By Jose Alejandro , PhD, RN, FAAN
Each year, hospital emergency rooms see over 400,000 patients for pneumonia related illnesses. Unfortunately, many of these patients must be hospitalized and nearly 50,000 of these individuals lose their lives due to the severity of their illness.
Much of the pain, suffering, and expense of time and money associated with pneumococcal diseases can be avoided with a simple vaccination. These vaccines can prevent certain strains of pneumonia and protect individuals and their communities from the dangerous risks associated with the illness.
Although infants under the age of 2 and elderly individuals over the age of 64 are at a greater risk for developing symptoms, pneumonia is an infection that can travel through families and communities. When you put yourself at risk, you are putting others at risk as well.
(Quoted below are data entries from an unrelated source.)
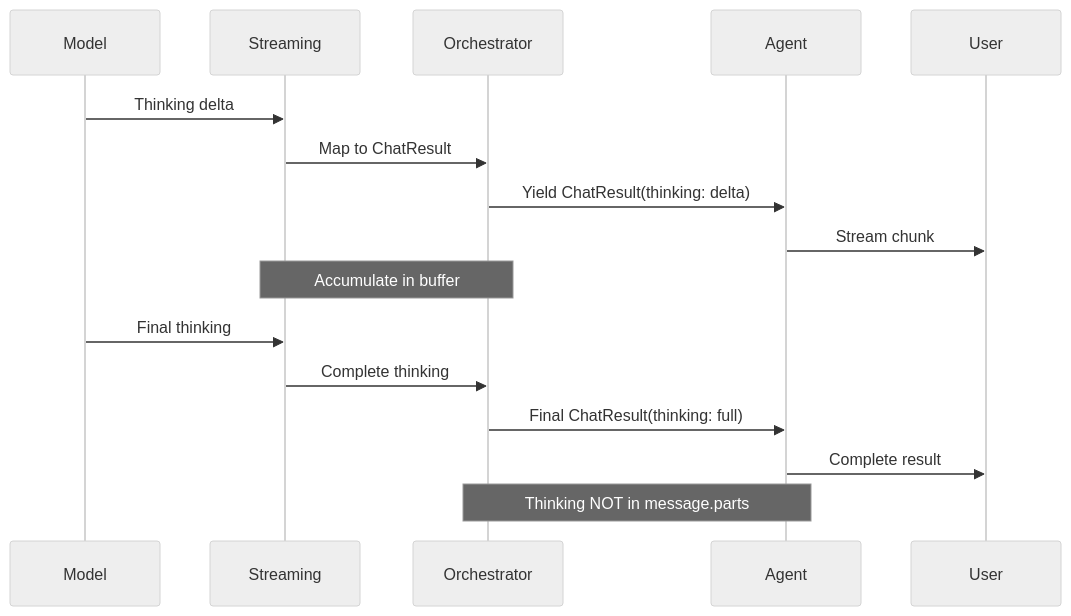
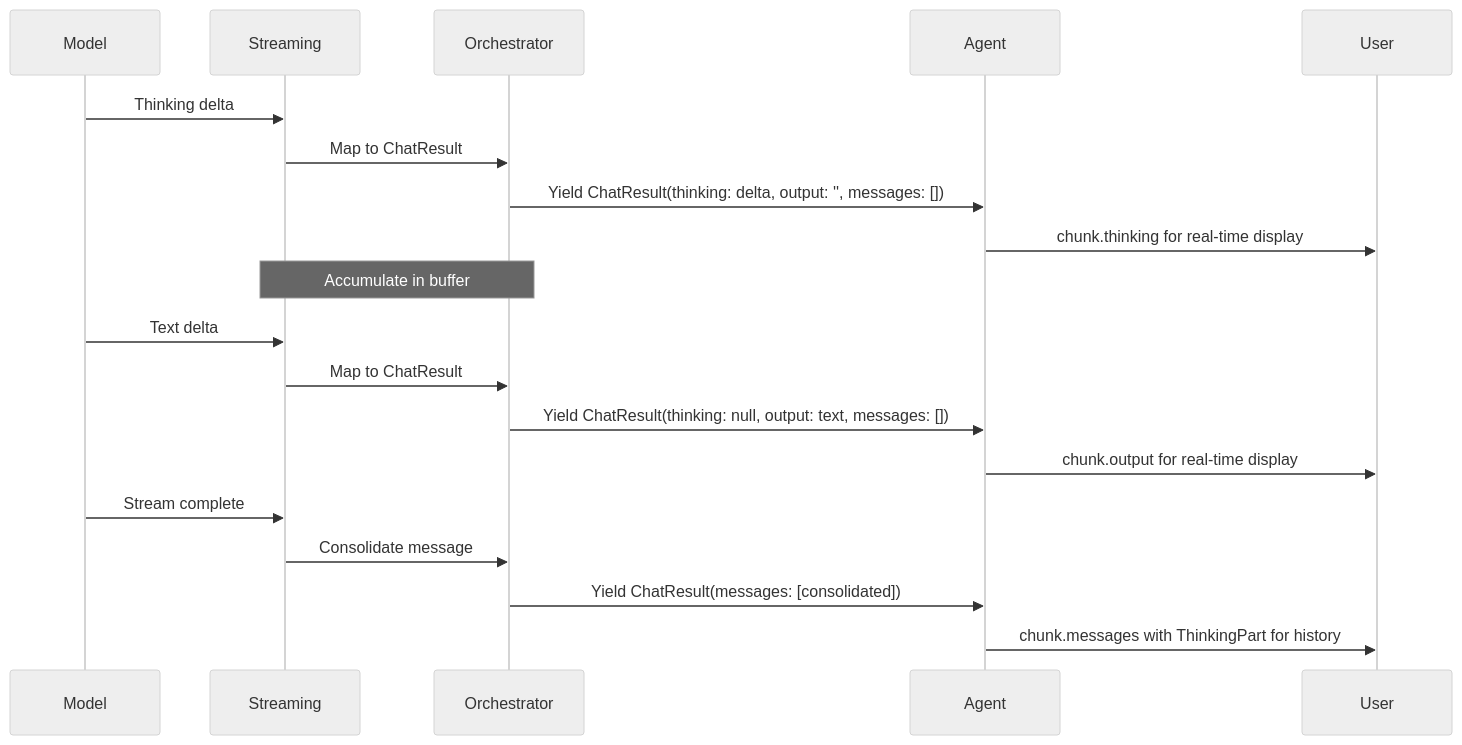
One commit to csells/dartantic changed the second of 2 diagrams in wiki/Thinking.md. Above: the diagram before and after it, drawn with Mermaid (neutral theme). The commit also changed other lines of this file and 41 other files, not shown here.

````diff
--- a/wiki/Thinking.md
+++ b/wiki/Thinking.md
@@ -73,19 +92,22 @@
 ```mermaid
 sequenceDiagram
     participant M as Model
     participant S as Streaming
     participant O as Orchestrator
     participant A as Agent
     participant U as User
 
     M->>S: Thinking delta
     S->>O: Map to ChatResult
-    O->>A: Yield ChatResult(thinking: delta)
-    A->>U: Stream chunk
+    O->>A: Yield ChatResult(thinking: delta, output: '', messages: [])
+    A->>U: chunk.thinking for real-time display
     Note over S,O: Accumulate in buffer
-    M->>S: Final thinking
-    S->>O: Complete thinking
-    O->>A: Final ChatResult(thinking: full)
-    A->>U: Complete result
-    Note over O,A: Thinking NOT in message.parts
+    M->>S: Text delta
+    S->>O: Map to ChatResult
+    O->>A: Yield ChatResult(thinking: null, output: text, messages: [])
+    A->>U: chunk.output for real-time display
+    M->>S: Stream complete
+    S->>O: Consolidate message
+    O->>A: Yield ChatResult(messages: [consolidated])
+    A->>U: chunk.messages with ThinkingPart for history
 ```
````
With the winter and holiday season approaching, now is the time to take the necessary steps to protect yourself and your family from the dangers of pneumonia. The long-time adage that “an ounce of prevention is worth a pound of cure” still holds true today. And frankly, who wants to get pneumonia during the hustle and bustle that occurs during this time of the year?
According to The American Lung Association, there are many steps individuals can take to prevent pneumonia. These steps include washing your hands frequently, avoiding smoking and second-hand smoke, and following healthy eating and sleeping habits. And most importantly – getting vaccinated. Talking with your primary care provider and getting your pneumococcal vaccine is the best thing you can do to prevent infection. In addition, it is also important to try and stay away from people who are ill.
I encourage you to have a conversation with family members about the importance of receiving the pneumococcal vaccination this holiday season. This is a vaccine-preventable disease. Please take the time to prevent pneumonia!
¡Las vacunas NO son solamente para los niños!
Jose Alejandro is president-elect of the Case Management Society of America and previously served as president of the National Association of Hispanic Nurses.